Edit tracking data
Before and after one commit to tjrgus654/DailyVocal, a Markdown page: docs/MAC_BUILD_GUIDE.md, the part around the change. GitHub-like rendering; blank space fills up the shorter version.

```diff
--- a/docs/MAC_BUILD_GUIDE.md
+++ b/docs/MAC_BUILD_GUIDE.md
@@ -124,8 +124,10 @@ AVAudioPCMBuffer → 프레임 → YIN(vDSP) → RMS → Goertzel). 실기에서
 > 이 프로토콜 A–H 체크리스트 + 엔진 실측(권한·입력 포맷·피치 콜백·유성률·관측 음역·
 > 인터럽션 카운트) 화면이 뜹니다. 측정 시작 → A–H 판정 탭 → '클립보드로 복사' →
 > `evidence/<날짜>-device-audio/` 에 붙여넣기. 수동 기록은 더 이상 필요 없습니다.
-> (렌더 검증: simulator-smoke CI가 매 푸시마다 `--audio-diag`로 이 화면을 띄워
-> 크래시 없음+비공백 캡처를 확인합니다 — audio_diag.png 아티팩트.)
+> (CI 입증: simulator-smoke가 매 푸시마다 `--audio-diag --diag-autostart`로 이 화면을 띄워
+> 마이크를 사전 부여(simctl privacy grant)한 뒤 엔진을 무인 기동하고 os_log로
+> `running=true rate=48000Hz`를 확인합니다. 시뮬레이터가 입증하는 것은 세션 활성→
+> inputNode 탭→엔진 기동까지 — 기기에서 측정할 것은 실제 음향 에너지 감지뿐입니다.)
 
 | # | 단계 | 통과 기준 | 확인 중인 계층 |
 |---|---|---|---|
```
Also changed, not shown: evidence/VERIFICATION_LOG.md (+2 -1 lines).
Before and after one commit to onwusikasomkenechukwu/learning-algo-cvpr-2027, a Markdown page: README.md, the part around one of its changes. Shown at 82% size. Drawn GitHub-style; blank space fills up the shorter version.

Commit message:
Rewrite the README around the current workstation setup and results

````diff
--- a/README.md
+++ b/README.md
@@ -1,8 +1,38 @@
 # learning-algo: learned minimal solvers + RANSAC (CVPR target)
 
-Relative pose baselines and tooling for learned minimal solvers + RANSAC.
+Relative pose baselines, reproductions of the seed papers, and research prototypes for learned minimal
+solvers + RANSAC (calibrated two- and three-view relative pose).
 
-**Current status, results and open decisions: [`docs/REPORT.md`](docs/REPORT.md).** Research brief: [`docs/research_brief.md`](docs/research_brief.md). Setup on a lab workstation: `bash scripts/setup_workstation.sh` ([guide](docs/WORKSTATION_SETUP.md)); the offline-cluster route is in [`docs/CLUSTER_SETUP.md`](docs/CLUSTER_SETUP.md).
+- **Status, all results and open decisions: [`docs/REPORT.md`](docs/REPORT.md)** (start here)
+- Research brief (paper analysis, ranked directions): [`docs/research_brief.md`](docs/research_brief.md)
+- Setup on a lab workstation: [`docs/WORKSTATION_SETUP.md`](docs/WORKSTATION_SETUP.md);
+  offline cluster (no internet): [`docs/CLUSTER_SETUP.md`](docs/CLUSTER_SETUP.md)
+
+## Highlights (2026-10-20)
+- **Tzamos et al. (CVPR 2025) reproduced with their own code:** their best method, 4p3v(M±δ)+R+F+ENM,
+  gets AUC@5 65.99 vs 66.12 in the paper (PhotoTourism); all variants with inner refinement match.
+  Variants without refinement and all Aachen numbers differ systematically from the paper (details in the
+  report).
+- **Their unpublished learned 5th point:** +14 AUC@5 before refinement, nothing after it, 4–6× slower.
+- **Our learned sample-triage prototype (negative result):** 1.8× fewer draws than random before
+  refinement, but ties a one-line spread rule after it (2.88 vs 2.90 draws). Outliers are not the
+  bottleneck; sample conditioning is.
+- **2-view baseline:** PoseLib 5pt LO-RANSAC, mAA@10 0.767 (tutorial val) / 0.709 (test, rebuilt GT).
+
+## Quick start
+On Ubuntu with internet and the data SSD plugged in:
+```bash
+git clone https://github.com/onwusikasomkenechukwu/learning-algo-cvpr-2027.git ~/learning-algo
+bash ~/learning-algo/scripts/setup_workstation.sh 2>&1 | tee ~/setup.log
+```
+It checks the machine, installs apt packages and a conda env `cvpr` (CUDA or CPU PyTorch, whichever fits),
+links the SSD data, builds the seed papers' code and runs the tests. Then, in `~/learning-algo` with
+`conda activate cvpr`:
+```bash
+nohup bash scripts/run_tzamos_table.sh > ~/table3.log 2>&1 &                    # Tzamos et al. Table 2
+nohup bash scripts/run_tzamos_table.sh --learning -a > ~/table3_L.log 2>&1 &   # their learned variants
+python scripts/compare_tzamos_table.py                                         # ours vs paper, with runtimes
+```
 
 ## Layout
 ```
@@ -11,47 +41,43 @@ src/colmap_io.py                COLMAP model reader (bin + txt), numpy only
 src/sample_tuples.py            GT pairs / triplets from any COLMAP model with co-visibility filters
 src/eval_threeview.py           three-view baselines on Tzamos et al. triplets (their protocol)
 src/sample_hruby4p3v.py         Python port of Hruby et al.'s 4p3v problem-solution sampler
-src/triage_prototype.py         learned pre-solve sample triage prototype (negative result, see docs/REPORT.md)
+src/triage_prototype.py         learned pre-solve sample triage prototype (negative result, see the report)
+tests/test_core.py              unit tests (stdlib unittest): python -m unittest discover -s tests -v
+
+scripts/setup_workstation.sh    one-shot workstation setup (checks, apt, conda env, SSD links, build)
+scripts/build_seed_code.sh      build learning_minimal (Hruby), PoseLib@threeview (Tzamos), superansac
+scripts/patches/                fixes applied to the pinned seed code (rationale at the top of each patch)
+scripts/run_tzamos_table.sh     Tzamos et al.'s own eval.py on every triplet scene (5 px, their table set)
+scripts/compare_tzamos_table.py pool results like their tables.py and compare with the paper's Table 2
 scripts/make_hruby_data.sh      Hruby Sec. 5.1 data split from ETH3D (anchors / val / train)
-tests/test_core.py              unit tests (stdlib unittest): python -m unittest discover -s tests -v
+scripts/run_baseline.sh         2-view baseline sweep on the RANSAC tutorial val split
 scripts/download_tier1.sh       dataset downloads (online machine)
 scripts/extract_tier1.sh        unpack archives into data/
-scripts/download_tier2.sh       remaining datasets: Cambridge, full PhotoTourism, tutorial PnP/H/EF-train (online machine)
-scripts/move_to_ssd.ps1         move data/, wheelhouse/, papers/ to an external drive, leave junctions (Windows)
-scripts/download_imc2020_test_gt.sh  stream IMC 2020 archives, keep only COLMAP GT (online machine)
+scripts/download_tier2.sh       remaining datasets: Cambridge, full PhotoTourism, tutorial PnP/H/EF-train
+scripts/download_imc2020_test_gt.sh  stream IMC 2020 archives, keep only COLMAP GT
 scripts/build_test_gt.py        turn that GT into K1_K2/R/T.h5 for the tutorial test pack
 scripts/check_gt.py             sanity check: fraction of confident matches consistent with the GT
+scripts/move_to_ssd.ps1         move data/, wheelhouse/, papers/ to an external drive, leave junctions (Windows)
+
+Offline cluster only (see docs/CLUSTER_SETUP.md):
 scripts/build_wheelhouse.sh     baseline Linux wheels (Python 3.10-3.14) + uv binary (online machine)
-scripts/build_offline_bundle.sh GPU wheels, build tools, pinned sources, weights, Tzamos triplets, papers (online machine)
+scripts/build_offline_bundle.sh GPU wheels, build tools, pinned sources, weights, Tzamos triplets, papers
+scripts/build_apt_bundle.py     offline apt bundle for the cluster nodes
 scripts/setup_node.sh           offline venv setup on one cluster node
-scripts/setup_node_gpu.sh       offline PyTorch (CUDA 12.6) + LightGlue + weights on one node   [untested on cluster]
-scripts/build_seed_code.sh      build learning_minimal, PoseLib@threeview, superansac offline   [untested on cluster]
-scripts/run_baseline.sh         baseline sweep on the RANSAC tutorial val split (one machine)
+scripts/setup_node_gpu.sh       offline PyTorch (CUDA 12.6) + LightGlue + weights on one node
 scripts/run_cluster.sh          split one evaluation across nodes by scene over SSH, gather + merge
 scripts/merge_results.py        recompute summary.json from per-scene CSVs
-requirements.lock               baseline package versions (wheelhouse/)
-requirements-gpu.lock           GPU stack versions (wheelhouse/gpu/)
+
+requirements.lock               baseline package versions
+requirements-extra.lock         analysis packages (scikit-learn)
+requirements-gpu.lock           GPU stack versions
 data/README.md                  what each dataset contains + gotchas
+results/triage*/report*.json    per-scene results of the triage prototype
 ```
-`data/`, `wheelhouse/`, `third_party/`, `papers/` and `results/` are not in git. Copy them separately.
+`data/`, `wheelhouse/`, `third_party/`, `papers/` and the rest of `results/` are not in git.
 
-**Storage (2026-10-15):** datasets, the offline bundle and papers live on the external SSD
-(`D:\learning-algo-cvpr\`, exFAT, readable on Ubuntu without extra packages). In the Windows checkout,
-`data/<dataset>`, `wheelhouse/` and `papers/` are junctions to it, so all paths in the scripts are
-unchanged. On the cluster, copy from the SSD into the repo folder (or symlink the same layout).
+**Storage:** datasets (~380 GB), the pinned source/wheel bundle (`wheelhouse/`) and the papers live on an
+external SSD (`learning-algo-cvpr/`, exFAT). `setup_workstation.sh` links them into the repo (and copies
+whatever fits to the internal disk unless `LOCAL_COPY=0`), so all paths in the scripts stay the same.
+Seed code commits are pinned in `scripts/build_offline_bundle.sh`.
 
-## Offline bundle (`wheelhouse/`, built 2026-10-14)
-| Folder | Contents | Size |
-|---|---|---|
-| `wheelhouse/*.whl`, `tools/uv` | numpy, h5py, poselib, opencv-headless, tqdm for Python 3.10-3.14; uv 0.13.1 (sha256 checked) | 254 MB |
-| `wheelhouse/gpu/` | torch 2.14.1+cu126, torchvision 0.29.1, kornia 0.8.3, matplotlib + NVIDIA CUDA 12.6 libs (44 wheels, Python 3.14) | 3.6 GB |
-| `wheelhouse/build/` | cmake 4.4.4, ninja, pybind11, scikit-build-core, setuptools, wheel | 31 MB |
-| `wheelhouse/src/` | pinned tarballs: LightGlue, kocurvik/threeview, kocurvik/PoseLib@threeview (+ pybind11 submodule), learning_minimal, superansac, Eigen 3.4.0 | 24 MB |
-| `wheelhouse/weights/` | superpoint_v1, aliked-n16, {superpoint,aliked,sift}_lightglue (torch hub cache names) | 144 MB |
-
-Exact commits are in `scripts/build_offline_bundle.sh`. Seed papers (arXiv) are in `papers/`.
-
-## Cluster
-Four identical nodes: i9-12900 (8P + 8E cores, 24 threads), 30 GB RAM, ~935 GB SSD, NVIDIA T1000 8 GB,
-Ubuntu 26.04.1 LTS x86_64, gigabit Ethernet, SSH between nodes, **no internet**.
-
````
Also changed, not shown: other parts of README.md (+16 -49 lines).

Task to complete —
For each line above that includes the word "papers", make a copy of that line.

Answer for the task —
+Relative pose baselines, reproductions of the seed papers, and research prototypes for learned minimal
+links the SSD data, builds the seed papers' code and runs the tests. Then, in `~/learning-algo` with
-scripts/move_to_ssd.ps1         move data/, wheelhouse/, papers/ to an external drive, leave junctions (Windows)
+scripts/move_to_ssd.ps1         move data/, wheelhouse/, papers/ to an external drive, leave junctions (Windows)
-scripts/build_offline_bundle.sh GPU wheels, build tools, pinned sources, weights, Tzamos triplets, papers (online machine)
+scripts/build_offline_bundle.sh GPU wheels, build tools, pinned sources, weights, Tzamos triplets, papers
-`data/`, `wheelhouse/`, `third_party/`, `papers/` and `results/` are not in git. Copy them separately.
+`data/`, `wheelhouse/`, `third_party/`, `papers/` and the rest of `results/` are not in git.
-**Storage (2026-10-15):** datasets, the offline bundle and papers live on the external SSD
-`data/<dataset>`, `wheelhouse/` and `papers/` are junctions to it, so all paths in the scripts are
+**Storage:** datasets (~380 GB), the pinned source/wheel bundle (`wheelhouse/`) and the papers live on an
-Exact commits are in `scripts/build_offline_bundle.sh`. Seed papers (arXiv) are in `papers/`.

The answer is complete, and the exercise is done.